TASK DETAILS: Restate every record exactly as it is written, while omitting the pictures it holds.

INFORMATION:
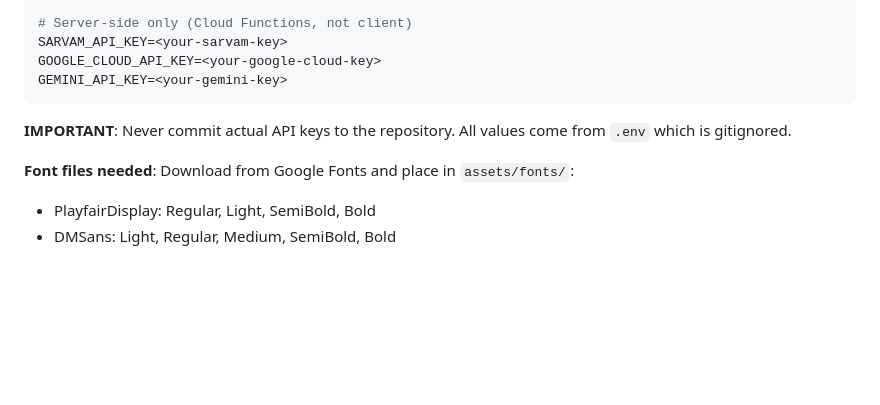
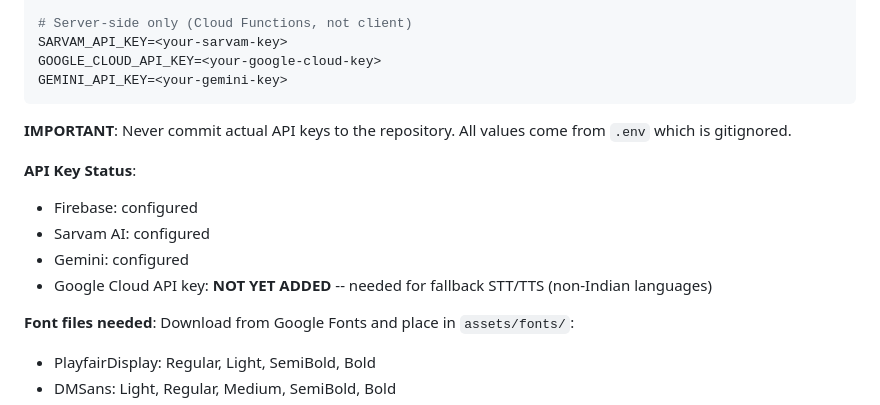
Before and after one commit to qashsolutions/Maa, a Markdown page: CLAUDE.md, the part around the change. Rendered like a GitHub page; blank space fills up the shorter version.

Commit message:
docs: add API key status note (Google Cloud key not yet configured)
https://claude.ai/code/session_01H1kyptDLkZH92fsX5Q9T4D

```diff
--- a/CLAUDE.md
+++ b/CLAUDE.md
@@ -539,6 +539,12 @@ GEMINI_API_KEY=<your-gemini-key>
 
 **IMPORTANT**: Never commit actual API keys to the repository. All values come from `.env` which is gitignored.
 
+**API Key Status**:
+- Firebase: configured
+- Sarvam AI: configured
+- Gemini: configured
+- Google Cloud API key: **NOT YET ADDED** -- needed for fallback STT/TTS (non-Indian languages)
+
 **Font files needed**: Download from Google Fonts and place in `assets/fonts/`:
 - PlayfairDisplay: Regular, Light, SemiBold, Bold
 - DMSans: Light, Regular, Medium, SemiBold, Bold
```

RESPONSE TO THIS TASK:
Before and after one commit to qashsolutions/Maa, a Markdown page: CLAUDE.md, the part around the change. Rendered like a GitHub page; blank space fills up the shorter version.

Commit message:
docs: add API key status note (Google Cloud key not yet configured)
https://claude.ai/code/session_01H1kyptDLkZH92fsX5Q9T4D

```diff
--- a/CLAUDE.md
+++ b/CLAUDE.md
@@ -539,6 +539,12 @@ GEMINI_API_KEY=<your-gemini-key>
 
 **IMPORTANT**: Never commit actual API keys to the repository. All values come from `.env` which is gitignored.
 
+**API Key Status**:
+- Firebase: configured
+- Sarvam AI: configured
+- Gemini: configured
+- Google Cloud API key: **NOT YET ADDED** -- needed for fallback STT/TTS (non-Indian languages)
+
 **Font files needed**: Download from Google Fonts and place in `assets/fonts/`:
 - PlayfairDisplay: Regular, Light, SemiBold, Bold
 - DMSans: Light, Regular, Medium, SemiBold, Bold
```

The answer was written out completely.